(Beginning of Data supplied)

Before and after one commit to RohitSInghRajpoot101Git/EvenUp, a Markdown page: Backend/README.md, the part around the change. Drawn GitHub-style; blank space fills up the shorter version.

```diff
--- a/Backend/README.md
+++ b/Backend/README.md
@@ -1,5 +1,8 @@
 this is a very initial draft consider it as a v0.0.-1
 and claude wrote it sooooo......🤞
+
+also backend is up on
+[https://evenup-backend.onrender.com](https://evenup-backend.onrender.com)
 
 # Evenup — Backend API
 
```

(End of Data supplied)
(Beginning of Data supplied)

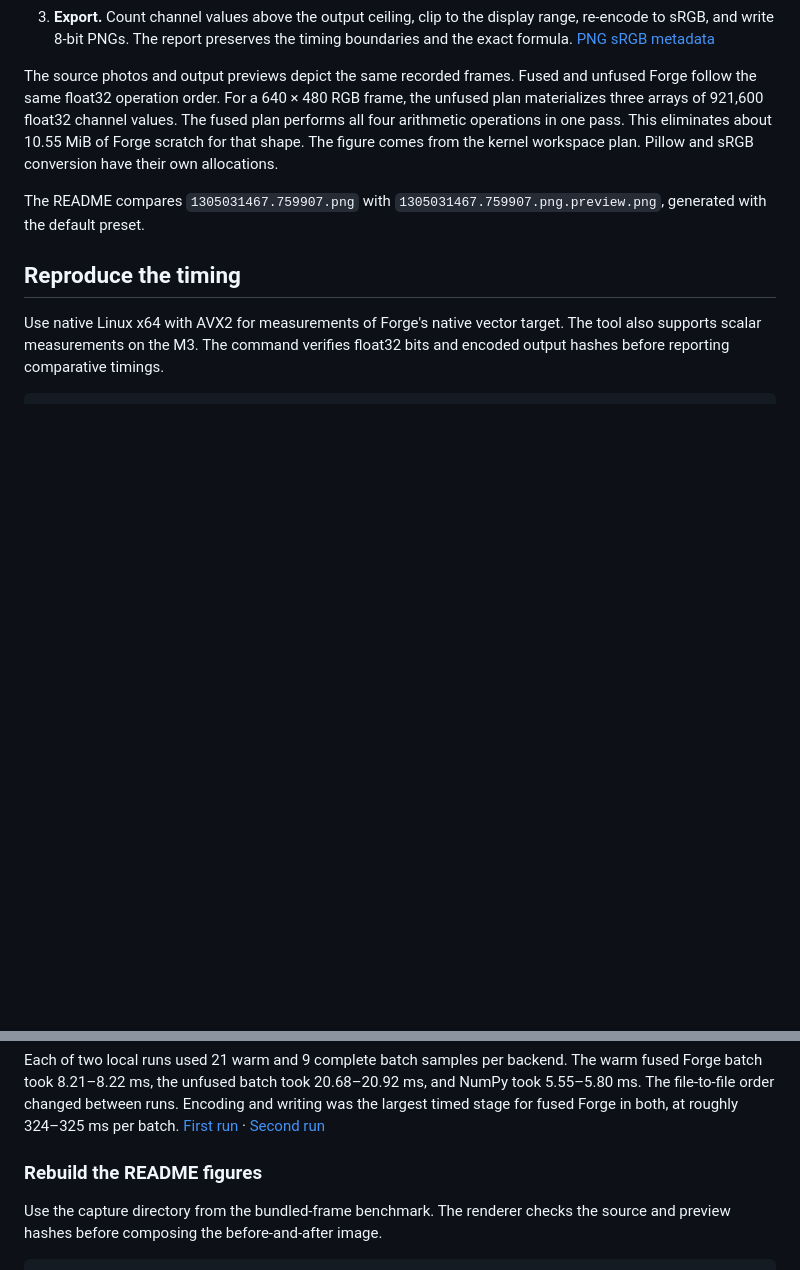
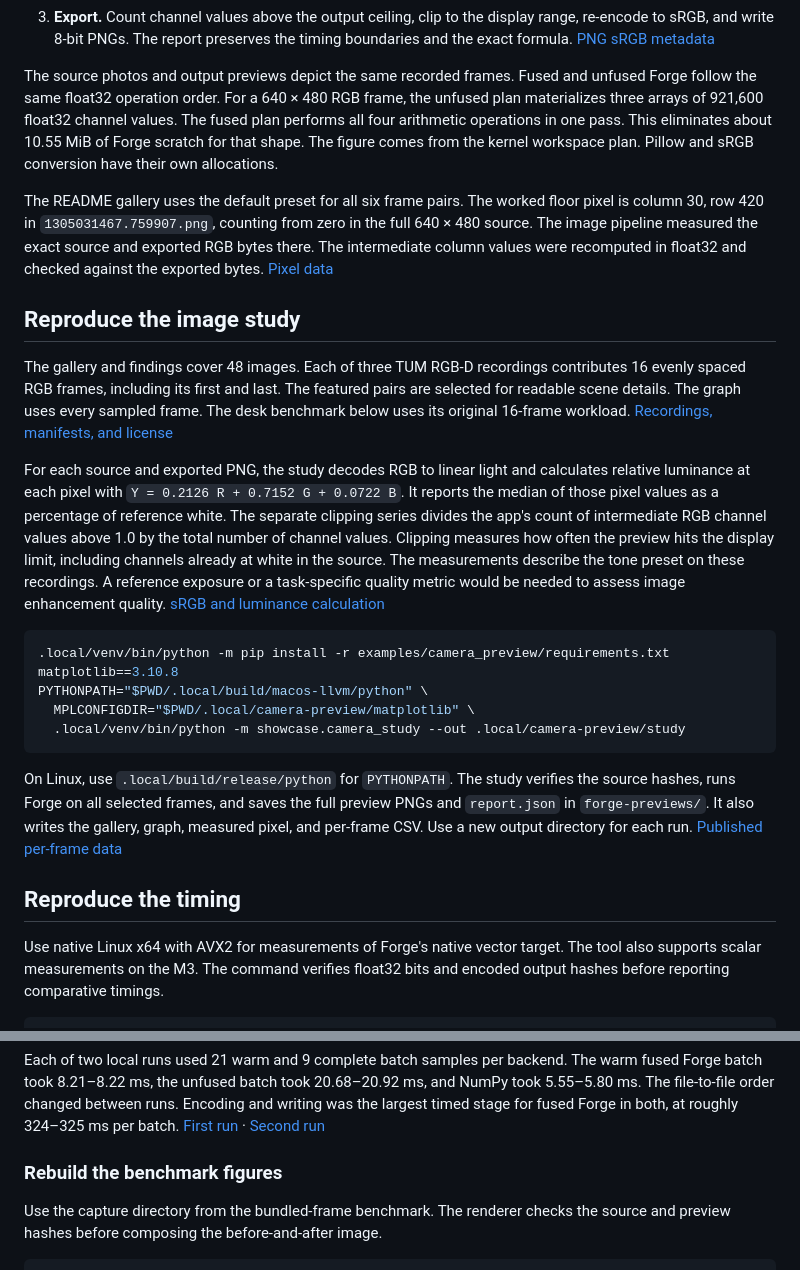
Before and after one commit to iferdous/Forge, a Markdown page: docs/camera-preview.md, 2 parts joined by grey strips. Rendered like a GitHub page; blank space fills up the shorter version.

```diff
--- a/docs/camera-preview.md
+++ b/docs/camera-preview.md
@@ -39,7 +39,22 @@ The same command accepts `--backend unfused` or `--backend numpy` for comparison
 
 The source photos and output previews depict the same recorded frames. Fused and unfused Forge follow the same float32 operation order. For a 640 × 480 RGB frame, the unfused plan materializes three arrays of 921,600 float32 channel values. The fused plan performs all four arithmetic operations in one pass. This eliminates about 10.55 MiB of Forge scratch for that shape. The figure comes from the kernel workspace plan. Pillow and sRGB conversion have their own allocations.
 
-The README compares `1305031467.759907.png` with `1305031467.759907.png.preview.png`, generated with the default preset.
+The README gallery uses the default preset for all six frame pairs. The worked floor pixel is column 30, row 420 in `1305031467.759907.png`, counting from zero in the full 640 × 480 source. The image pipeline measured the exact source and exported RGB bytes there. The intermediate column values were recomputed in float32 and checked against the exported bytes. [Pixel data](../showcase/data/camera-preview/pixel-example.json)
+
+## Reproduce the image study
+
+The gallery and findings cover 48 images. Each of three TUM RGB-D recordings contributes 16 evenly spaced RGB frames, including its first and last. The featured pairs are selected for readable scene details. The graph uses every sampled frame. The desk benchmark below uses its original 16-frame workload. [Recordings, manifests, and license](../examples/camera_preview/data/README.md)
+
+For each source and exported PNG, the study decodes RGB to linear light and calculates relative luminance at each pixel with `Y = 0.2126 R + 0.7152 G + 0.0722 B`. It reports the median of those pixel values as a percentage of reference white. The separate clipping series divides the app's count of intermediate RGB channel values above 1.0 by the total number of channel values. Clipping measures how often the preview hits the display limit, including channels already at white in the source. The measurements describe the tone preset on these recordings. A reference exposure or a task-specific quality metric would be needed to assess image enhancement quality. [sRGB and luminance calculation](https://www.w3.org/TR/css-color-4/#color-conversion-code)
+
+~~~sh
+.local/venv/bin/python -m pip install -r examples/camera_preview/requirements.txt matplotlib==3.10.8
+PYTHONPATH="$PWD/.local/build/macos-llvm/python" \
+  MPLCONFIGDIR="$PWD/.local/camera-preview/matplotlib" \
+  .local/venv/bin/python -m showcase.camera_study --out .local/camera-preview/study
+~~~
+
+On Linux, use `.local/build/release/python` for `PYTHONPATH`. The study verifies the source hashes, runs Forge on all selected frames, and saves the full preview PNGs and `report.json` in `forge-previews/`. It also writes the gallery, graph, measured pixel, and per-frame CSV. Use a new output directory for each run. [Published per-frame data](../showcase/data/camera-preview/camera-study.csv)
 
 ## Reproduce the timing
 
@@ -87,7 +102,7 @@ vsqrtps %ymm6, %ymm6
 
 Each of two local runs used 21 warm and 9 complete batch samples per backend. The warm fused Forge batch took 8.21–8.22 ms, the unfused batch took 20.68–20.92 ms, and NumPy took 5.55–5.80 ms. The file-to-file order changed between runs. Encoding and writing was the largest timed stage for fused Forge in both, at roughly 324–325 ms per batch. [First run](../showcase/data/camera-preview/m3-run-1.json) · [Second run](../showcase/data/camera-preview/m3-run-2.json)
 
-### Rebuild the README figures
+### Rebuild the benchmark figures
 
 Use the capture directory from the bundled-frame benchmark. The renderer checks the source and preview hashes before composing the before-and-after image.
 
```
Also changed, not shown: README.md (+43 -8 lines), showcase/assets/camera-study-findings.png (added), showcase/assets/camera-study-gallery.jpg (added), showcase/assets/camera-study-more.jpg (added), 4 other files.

(End of Data supplied)

■ **Assignment**: Check each line above for the string "frames" and return those that contain it.

■ **Solved problem**:
 The source photos and output previews depict the same recorded frames. Fused and unfused Forge follow the same float32 operation order. For a 640 × 480 RGB frame, the unfused plan materializes three arrays of 921,600 float32 channel values. The fused plan performs all four arithmetic operations in one pass. This eliminates about 10.55 MiB of Forge scratch for that shape. The figure comes from the kernel workspace plan. Pillow and sRGB conversion have their own allocations.
+The gallery and findings cover 48 images. Each of three TUM RGB-D recordings contributes 16 evenly spaced RGB frames, including its first and last. The featured pairs are selected for readable scene details. The graph uses every sampled frame. The desk benchmark below uses its original 16-frame workload. [Recordings, manifests, and license](../examples/camera_preview/data/README.md)
+On Linux, use `.local/build/release/python` for `PYTHONPATH`. The study verifies the source hashes, runs Forge on all selected frames, and saves the full preview PNGs and `report.json` in `forge-previews/`. It also writes the gallery, graph, measured pixel, and per-frame CSV. Use a new output directory for each run. [Published per-frame data](../showcase/data/camera-preview/camera-study.csv)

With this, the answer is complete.